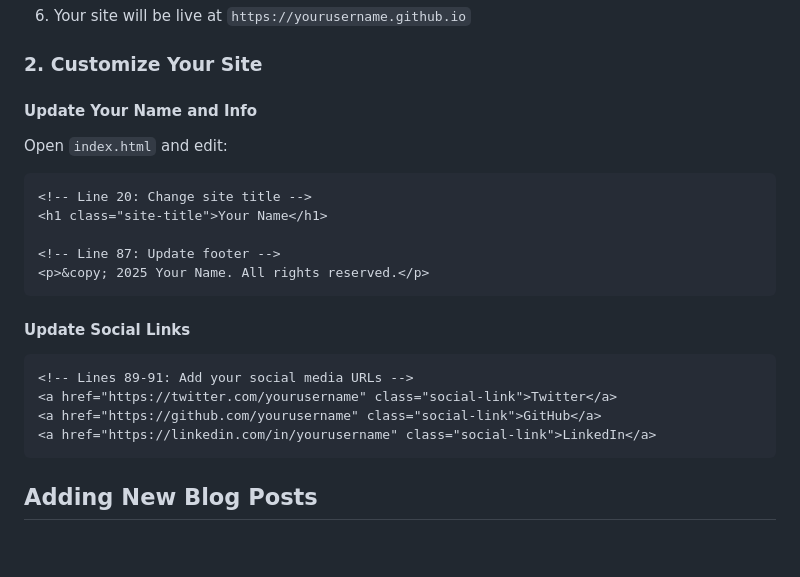
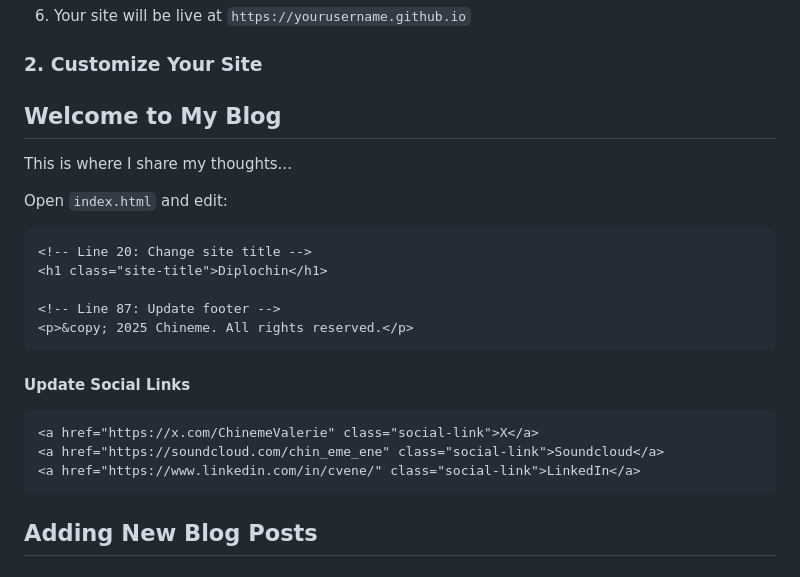
Before and after one commit to diplochin/diplochin.github.io, a Markdown page: README.md, the part around the change. Drawn GitHub-style.

````diff
--- a/README.md
+++ b/README.md
@@ -29,25 +29,25 @@ A clean, modern, and secure personal blog website designed for GitHub Pages. Fea
 
 ### 2. Customize Your Site
 
-#### Update Your Name and Info
+<h2 class="featured-title">Welcome to My Blog</h2>
+   <p class="featured-excerpt">This is where I share my thoughts...</p>
 
 Open `index.html` and edit:
 
 ```html
 <!-- Line 20: Change site title -->
-<h1 class="site-title">Your Name</h1>
+<h1 class="site-title">Diplochin</h1>
 
 <!-- Line 87: Update footer -->
-<p>&copy; 2025 Your Name. All rights reserved.</p>
+<p>&copy; 2025 Chineme. All rights reserved.</p>
 ```
 
 #### Update Social Links
 
 ```html
-<!-- Lines 89-91: Add your social media URLs -->
-<a href="https://twitter.com/yourusername" class="social-link">Twitter</a>
-<a href="https://github.com/yourusername" class="social-link">GitHub</a>
-<a href="https://linkedin.com/in/yourusername" class="social-link">LinkedIn</a>
+<a href="https://x.com/ChinemeValerie" class="social-link">X</a>
+<a href="https://soundcloud.com/chin_eme_ene" class="social-link">Soundcloud</a>
+<a href="https://www.linkedin.com/in/cvene/" class="social-link">LinkedIn</a>
 ```
 
 ## Adding New Blog Posts
````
####################
_TASK STATEMENT:_ A faithful copy of the data above is wanted, with every image left out.

_EXERCISE RESPONSE:_
Before and after one commit to diplochin/diplochin.github.io, a Markdown page: README.md, the part around the change. Drawn GitHub-style.

````diff
--- a/README.md
+++ b/README.md
@@ -29,25 +29,25 @@ A clean, modern, and secure personal blog website designed for GitHub Pages. Fea
 
 ### 2. Customize Your Site
 
-#### Update Your Name and Info
+<h2 class="featured-title">Welcome to My Blog</h2>
+   <p class="featured-excerpt">This is where I share my thoughts...</p>
 
 Open `index.html` and edit:
 
 ```html
 <!-- Line 20: Change site title -->
-<h1 class="site-title">Your Name</h1>
+<h1 class="site-title">Diplochin</h1>
 
 <!-- Line 87: Update footer -->
-<p>&copy; 2025 Your Name. All rights reserved.</p>
+<p>&copy; 2025 Chineme. All rights reserved.</p>
 ```
 
 #### Update Social Links
 
 ```html
-<!-- Lines 89-91: Add your social media URLs -->
-<a href="https://twitter.com/yourusername" class="social-link">Twitter</a>
-<a href="https://github.com/yourusername" class="social-link">GitHub</a>
-<a href="https://linkedin.com/in/yourusername" class="social-link">LinkedIn</a>
+<a href="https://x.com/ChinemeValerie" class="social-link">X</a>
+<a href="https://soundcloud.com/chin_eme_ene" class="social-link">Soundcloud</a>
+<a href="https://www.linkedin.com/in/cvene/" class="social-link">LinkedIn</a>
 ```
 
 ## Adding New Blog Posts
````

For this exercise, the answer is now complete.